In combat you have free roam to run around the area and several skills equipped that can be used for attacks and support.  Using up one of these skills will disable it while it recharges.  This requires you to switch to other skills while you try to move around and avoid enemy attacks.  (Avoiding isn’t as easy as other RPGs since there’s no dodge button)  Since there is a recharge time, you will likely find many situations where you’ve used all your skills and are just running around, waiting for them to recharge so you can attack again.

There are special skills you can use every so often as well.  Chain Attacks are one of these attacks, letting time stop and each party member initiate one skill while the enemy is helpless to evade.  The other kind of the Monado skills, which are essential for specific boss fights.  Many bosses require you to attack them enough to stagger them and then again to take them to a disabled state.  Before that you can barely do any damage to them.  This is very similar to staggering enemies in Final Fantasy XIII.  Some of these bosses can only be staggered by being hit by the Monado, which brings quite a bit of strategy to the table.

Xeno Game 3
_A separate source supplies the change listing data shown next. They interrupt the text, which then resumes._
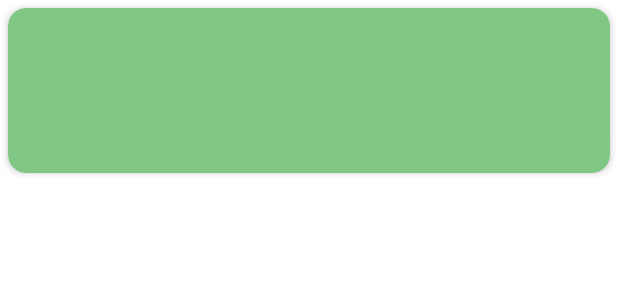
After one commit to robhewison/android-programming-class, an Android app: the layout card_layout.xml on its own in the app's theme, with its tools: preview values and no code run, on a phone screen of 412 x 824 dp. The commit adds this screen. Shown: the top 300 px of the screen. Run offline under Robolectric (Android 15) with nearby library versions, the phone set to English and light mode, and no system bars.

Commit message:
added a few minor changes to contacts project

```diff
--- a/Contacts-Project/app/src/main/java/com/ebookfrenzy/contactsproject/ui/main/ContactListAdapter.kt
+++ b/Contacts-Project/app/src/main/java/com/ebookfrenzy/contactsproject/ui/main/ContactListAdapter.kt
@@ -11,6 +11,8 @@ import com.ebookfrenzy.contactsproject.R
 class ContactListAdapter(private val contactItemLayout: Int) :
     RecyclerView.Adapter<ContactListAdapter.ViewHolder>() {
 
+    //TODO: Take a look at the RecyclerAdapter.kt in RecycleviewIntent. Similar function
+
     private var contactList: List<Contact>? = null
 
     override fun onBindViewHolder(holder: ViewHolder, listPosition: Int) {
@@ -20,6 +22,7 @@ class ContactListAdapter(private val contactItemLayout: Int) :
         }
     }
 
+    //replaced contactItemLayout with R.layout.card_layout
     override fun onCreateViewHolder(parent: ViewGroup, viewType: Int):
             ViewHolder {
         val view = LayoutInflater.from(parent.context).inflate(
@@ -27,8 +30,8 @@ class ContactListAdapter(private val contactItemLayout: Int) :
         return ViewHolder(view)
     }
 
-    fun setContactList(products: List<Contact>) {
-        contactList = products
+    fun setContactList(contacts: List<Contact>) {
+        contactList = contacts
         notifyDataSetChanged()
     }
 
@@ -37,6 +40,6 @@ class ContactListAdapter(private val contactItemLayout: Int) :
     }
 
     class ViewHolder(itemView: View) : RecyclerView.ViewHolder(itemView) {
-        var item: TextView = itemView.findViewById(R.id.product_row)
+        var item: TextView = itemView.findViewById(R.id.contactNameCard) //product_row
     }
 }
--- a/Contacts-Project/app/src/main/java/com/ebookfrenzy/contactsproject/ui/main/MainFragment.kt
+++ b/Contacts-Project/app/src/main/java/com/ebookfrenzy/contactsproject/ui/main/MainFragment.kt
@@ -46,7 +46,7 @@ class MainFragment : Fragment() {
 
     private fun listenerSetup() {
 
-        //ADD BUTTON FUNCTIONALITY
+        //TODO: ADD BUTTON FUNCTIONALITY
         binding.addButton.setOnClickListener {
             val name = binding.contactName.text.toString()
             val phoneNum = binding.personPhoneNum.text.toString()
@@ -61,18 +61,18 @@ class MainFragment : Fragment() {
             }
         }
 
-        //FIND BUTTON FUNCTIONALITY
+        //TODO: FIND BUTTON FUNCTIONALITY
         binding.findButton.setOnClickListener {
             viewModel.findContact(binding.contactName.text.toString())
             //TODO: find contactName and phoneNumber to put in cardView recyclerview
         }
 
-        //ASC BUTTON FUNCTIONALITY
+        //TODO: ASC BUTTON FUNCTIONALITY
         binding.ascButton.setOnClickListener {
             //TODO: display contacts in ascending order
         }
 
-        //DESC BUTTON FUNCTIONALITY
+        //TODO: DESC BUTTON FUNCTIONALITY
         binding.descButton.setOnClickListener {
             //TODO: display contacts in descending order
         }
@@ -101,12 +101,12 @@ class MainFragment : Fragment() {
 
             contacts?.let {
                 if (it.isNotEmpty()) {
-                    binding.productID.text = String.format(Locale.US, "%d", it[0].id)
-                    binding.contactName.setText(it[0].contactName)
-                    binding.personPhoneNum.setText(String.format(Locale.US, "%d",
-                        it[0].quantity))
+                    //binding.productID.text = String.format(Locale.US, "%d", it[0].id)
+                    //binding.contactName.setText(it[0].contactName)
+                    //binding.personPhoneNum.setText(String.format(Locale.US, "%d",
+                        //it[0].quantity))
                 } else {
-                    binding.productID.text = "No Match"
+                    //binding.productID.text = "No Match"
                 }
             }
         })
@@ -114,13 +114,13 @@ class MainFragment : Fragment() {
 
     private fun recyclerSetup() {
         //TODO: I think to use card view you would replace the adapter below with card view
-        adapter = ContactListAdapter(R.layout.product_list_item)
+        adapter = ContactListAdapter(R.layout.card_layout)
         binding.productRecycler.layoutManager = LinearLayoutManager(context)
         binding.productRecycler.adapter = adapter
     }
 
     private fun clearFields() {
-        binding.productID.text = ""
+        //binding.productID.text = ""
         binding.contactName.setText("")
         binding.personPhoneNum.setText("")
     }
--- /dev/null
+++ b/Contacts-Project/app/src/main/res/layout/card_layout.xml
@@ -0,0 +1,37 @@
+<?xml version="1.0" encoding="utf-8"?>
+<androidx.cardview.widget.CardView xmlns:android="http://schemas.android.com/apk/res/android"
+    xmlns:app="http://schemas.android.com/apk/res-auto"
+    xmlns:tools="http://schemas.android.com/tools"
+    android:layout_width="match_parent"
+    android:layout_height="wrap_content"
+    android:id="@+id/card_view"
+    android:layout_margin="5dp"
+    app:cardBackgroundColor="#81C784"
+    app:cardCornerRadius="12dp"
+    app:cardElevation="3dp"
+    app:contentPadding="4dp" >
+
+    <androidx.constraintlayout.widget.ConstraintLayout
+        android:id="@+id/relativeLayout"
+        android:layout_width="match_parent"
+        android:layout_height="wrap_content"
+        android:padding="16dp">
+
+        <TextView
+            android:id="@+id/contactNameCard"
+            android:layout_width="211dp"
+            android:layout_height="30dp"
+            android:textSize="30sp"
+            app:layout_constraintTop_toTopOf="parent"
+            tools:layout_editor_absoluteX="-1dp" />
+
+        <TextView
+            android:id="@+id/contactPhoneNumber"
+            android:layout_width="210dp"
+            android:layout_height="32dp"
+            android:layout_marginTop="8dp"
+            app:layout_constraintTop_toBottomOf="@+id/contactNameCard"
+            tools:layout_editor_absoluteX="-3dp" />
+
+    </androidx.constraintlayout.widget.ConstraintLayout>
+</androidx.cardview.widget.CardView>
```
After battle, you have experience to level up and increase your stats.  With this, you also have skills and arts you can learn.  Skills are passive skills like increasing stats, starting battle with buffs, etc.  Each person has a skill tree and you can equip one and they’ll work towards each skill as you fight.  Arts, however, are learned via story events.  Enhancing these is a matter of getting points as you fight and dividing the points to leveling up each art.

This continues for the majority of the game, while other effects will also add themselves later on, as the Monado grows.  These can be useful, like seeing enemy attacks before they happen so you can avoid them.  Over the course of the game, you will also spend quite a bit of time.  We’re looking at 30-40 hours, at least.  So, it’s a pretty long trek for a handheld RPG.


The controls in this game are plentiful.  There are features for every button, including every new button included on the New 3DS.  Both Z buttons and the C Stick are used.  ZL is used to swap menus on the touch screen and ZR brings up the full map.  Finally, the C Stick is used to move the camera.

Moving around is done with the Circle Pad and the D-Pad is used for navigating both the customization and battle menus.  The L and R triggers will let you lock onto a nearby enemy and open the menu that allows you to initiate combat.  Then the face buttons.  A and B are used in menus, but B is also used for quick-time events in combat.  X and Y and used for other features, like pulling up menus while roaming the field.

All in all, it’s a good control scheme, and the first to “officially” begin the twin-stick feel with the C Stick as a camera control.  (Although many previous titles have utilized this, like Kingdom Hearts 3D and Resident Evil: Revelations).


Xeno Pres

Visually, the game doesn’t look bad, but I won’t say that it looks fantastic, either.  It’s a huge game, so visual downgrade was pretty much a given.  I would put the visual level of Xenoblade 3D around mid-tier PSP graphics.  There’s also a bit of blur on the character portraits.  Whether that is because my unit is an XL or not, I’m not sure.  There’s some detail, but honestly, I was expecting it to look better than it does.

The actual game engine runs quite well.  The physics engine is nice, for you can see hair and weapons falling and swaying back and forth as you run.  So there’s kudos for that, and the game runs pretty well.  There are some slight frame drops from time to time, but negligible.